Krugman’s statement is backwards. Krugman is substituting the concept of mandate for the concepts of the pre-existing condition clause and the risk selection process [underwriting the risk]. Stated alternatively, Krugman is stating that without a mandate the risk pool [collection of underlying risks] deteriorates when people don’t buy health insurance until they get sick when in fact the collection of underlying risks remains unchanged as anti-selection is avoided by a pre-existing condition clause and risk selection aka underwriting the risk. That is to say, in order for Krugman’s statement to be correct if would have to be written as: …..in the absence of a pre-existing condition clause and medical underwriting, anti-selection occurs hence driving up the price to insure the underlying collection of risks.
The next question is how in the world does private insurance work well without a mandate? According to Krugman "in the absence of a mandate — the resulting worsening of the risk pool makes insurance more expensive" however no such mandate exists in life insurance and that particular private insurance program works well. What about private property that is insured without mandate? That insurance program works well. What about pet health insurance? No mandate and the plan works. Hence putting forth "mandates" and asserting "worsening of the risk pool" concluded by "makes insurance more expensive" is a sweeping fallacious statement.
Looking at Krugman’s statement from another angle, its actually the “mandate” in conjunction with the elimination of pre-existing condition clause and the elimination of underwriting that makes the underlying collection of risk characteristics deteriorate. How so? If all comers are insured, as Krugman suggests in the following statement “The other is to require that everyone buy insurance, while aiding those for whom this is a financial hardship“ then he is making the implicit assumption and explicit assumption based on his prior statement of “…..don’t buy health insurance until they get sick” as he assumes all comers are healthy and totally insurable as they are purchasing insurance before they are sick. Nay, nay! The collection of all comers would be made up of some healthy, some healthy but with penned up demand for health maintenance, some unhealthy with acute problems and some unhealthy with chronic problems. Hence the assumption Krugman makes is that the healthy comers somehow, someway outweigh the unhealthy comers in the area of cost and by some magical pixie dust phenomena known as “insurance” the risk characteristic and associated cost disappears.
Examining Krugman’s other statement:
“There are at least two ways to address this reality — which is, by the way, very much an issue involving interstate commerce, and hence a valid federal concern. One is to tax everyone — healthy and sick alike — and use the money raised to provide health coverage. That’s what Medicare and Medicaid do. The other is to require that everyone buy insurance, while aiding those for whom this is a financial hardship.”

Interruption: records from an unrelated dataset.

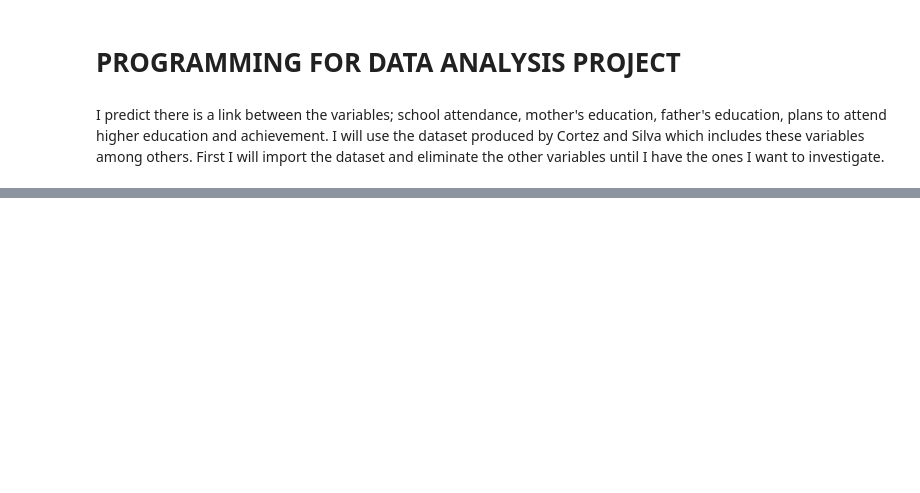
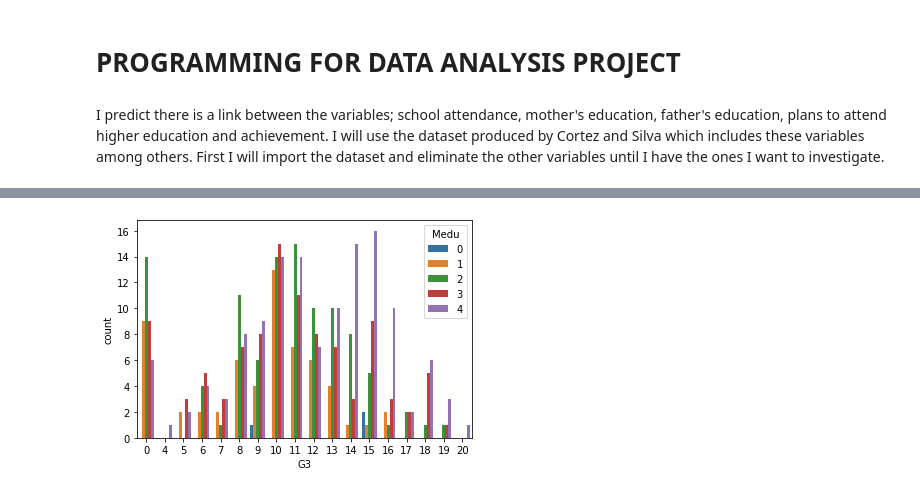
Before and after one commit to mobm65/Educational-Attainment---PDA-Project, a Jupyter notebook: PDA Project.ipynb, the cells around one changed output, grey strips where cells are left out. Cells and saved outputs as stored; diff of their text form; code cells hidden in the pictures; blank space fills up the shorter version.

Commit message:
Trying to compare data
Using functions to compare variables.

```diff
--- a/PDA Project.ipynb
+++ b/PDA Project.ipynb
@@ -46,11 +46,11 @@ print(df)
 # %%
 import pandas as pd
 
-df = pd.read_csv("student/student-mat.csv", delimiter=";")
+dfgrade = pd.read_csv("student/student-mat.csv", delimiter=";")
 
 
 # Use the drop function to take all the columns out which I will not be using.
-df = df.drop(["school", "sex", "age", "address","famsize", "Pstatus", "Mjob", "Fjob", "reason", "guardian", "traveltime",
+dfgrade = dfgrade.drop(["school", "sex", "age", "address","famsize", "Pstatus", "Mjob", "Fjob", "reason", "guardian", "traveltime",
               "studytime", "failures", "schoolsup", "famsup", "paid", "activities", "nursery", "internet",
               "romantic", "famrel", "freetime", "goout", "Dalc", "Walc", "health"], axis=1)
 
@@ -59,7 +59,7 @@ df = df.drop(["school", "sex", "age", "address","famsize", "Pstatus", "Mjob", "F
 # 0 as their final grade (G3).  I am going to take this group out of the cohort
 # because they are skewing the statistics.  I assume for one reason or another they
 # did not take the final exam.  I found this out further down and came back to this cell.
-df = df.drop([128, 130, 131, 134, 135, 136, 136, 137, 140, 144, 146, 148,
+dfgrade = dfgrade.drop([128, 130, 131, 134, 135, 136, 136, 137, 140, 144, 146, 148,
             150, 153, 160, 162, 168, 170, 173, 221, 239, 242, 244,
         259, 264, 269, 296, 310, 316, 332, 333, 334, 337,
         341, 367, 387, 389])
@@ -68,6 +68,6 @@ df = df.drop([128, 130, 131, 134, 135, 136, 136, 137, 140, 144, 146, 148,
 # Show the new dataframe, it now has 359 rows and 7 columns.
 # Show the maximum number of rows which are displayed
 pd.set_option("display.max_rows", None)
-print(df)
+print(dfgrade)
 # %%
 # Information about the dataframe
@@ -84,7 +84,7 @@ df.iloc[0:1,0:1]
 # to go to higher education, he/she has had 4 absences in the year and he/she
 # has scored 8 out of 20 in the three tests that year, a failing grade.
 
-df.set_index("Medu")
-df.loc[(353)]
+dfgrade.set_index("Medu")
+dfgrade.loc[(353)]
 # %%
 # Present the data from each column in a plot.
@@ -97,0 +118,7 @@ print(df.columns)
+# %%
+import seaborn as sns
+import matplotlib.pyplot as plt
+
+sns.countplot(x = "G3", hue="Medu", data = dfgrade);
+# %% [output]
+[figure, added]
```
Also changed, not shown: parts of 14 cells of this notebook.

Krugman yet again substitutes concepts. Krugman substitutes a social insurance [social welfare plan] concept/argument for a private welfare plan [private insurance] concept/argument. What Krugman is stating, in effect, is that the entire field of insurance, both private and public, is based upon social insurance concepts which is fallacious. Moreover, he fails to tell the reader that “tax” and more succinctly escalating tax over time, in social insurance [social welfare plans] is a substitute for “reserve” in private insurance [private welfare plans]. That is, in a private insurance plan adequate premium supports reserves that are in anticipation of future losses. In most social insurance schemes, no reserve exists for future losses [does the phrase “unfunded future liability” ring a bell?] hence the private insurance “reserve” for future losses becomes escalating tax over time in social insurance schemes as no reserve exists hence increasing taxes function to pay for unfunded future losses [fund future losses = increasing tax].

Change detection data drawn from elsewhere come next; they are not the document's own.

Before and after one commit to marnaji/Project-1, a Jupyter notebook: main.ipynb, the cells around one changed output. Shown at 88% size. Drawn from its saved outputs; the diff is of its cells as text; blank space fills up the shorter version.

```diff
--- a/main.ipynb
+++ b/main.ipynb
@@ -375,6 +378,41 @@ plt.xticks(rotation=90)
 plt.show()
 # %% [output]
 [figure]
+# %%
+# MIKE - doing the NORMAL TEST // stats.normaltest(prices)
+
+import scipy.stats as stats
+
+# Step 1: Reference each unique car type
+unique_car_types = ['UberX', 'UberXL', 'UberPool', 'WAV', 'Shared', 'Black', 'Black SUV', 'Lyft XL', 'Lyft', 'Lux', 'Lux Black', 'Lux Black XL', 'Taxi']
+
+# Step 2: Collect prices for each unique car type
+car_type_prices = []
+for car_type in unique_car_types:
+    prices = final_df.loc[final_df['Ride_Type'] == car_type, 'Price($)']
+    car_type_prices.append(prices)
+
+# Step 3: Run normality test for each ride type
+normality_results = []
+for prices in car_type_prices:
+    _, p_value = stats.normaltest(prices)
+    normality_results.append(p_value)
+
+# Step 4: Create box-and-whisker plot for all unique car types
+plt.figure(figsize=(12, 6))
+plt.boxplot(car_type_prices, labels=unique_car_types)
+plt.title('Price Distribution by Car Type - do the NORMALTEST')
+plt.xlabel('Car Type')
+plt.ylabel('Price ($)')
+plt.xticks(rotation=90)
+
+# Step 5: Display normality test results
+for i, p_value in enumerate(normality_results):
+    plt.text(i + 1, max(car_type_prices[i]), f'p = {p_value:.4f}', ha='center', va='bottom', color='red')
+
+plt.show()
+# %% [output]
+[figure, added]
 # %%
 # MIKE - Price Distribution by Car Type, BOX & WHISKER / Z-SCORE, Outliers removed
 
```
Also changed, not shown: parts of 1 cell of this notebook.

One can only surmise that there is economist Krugman, then there is Mr. Krugman, and finally there is columnist Krugman.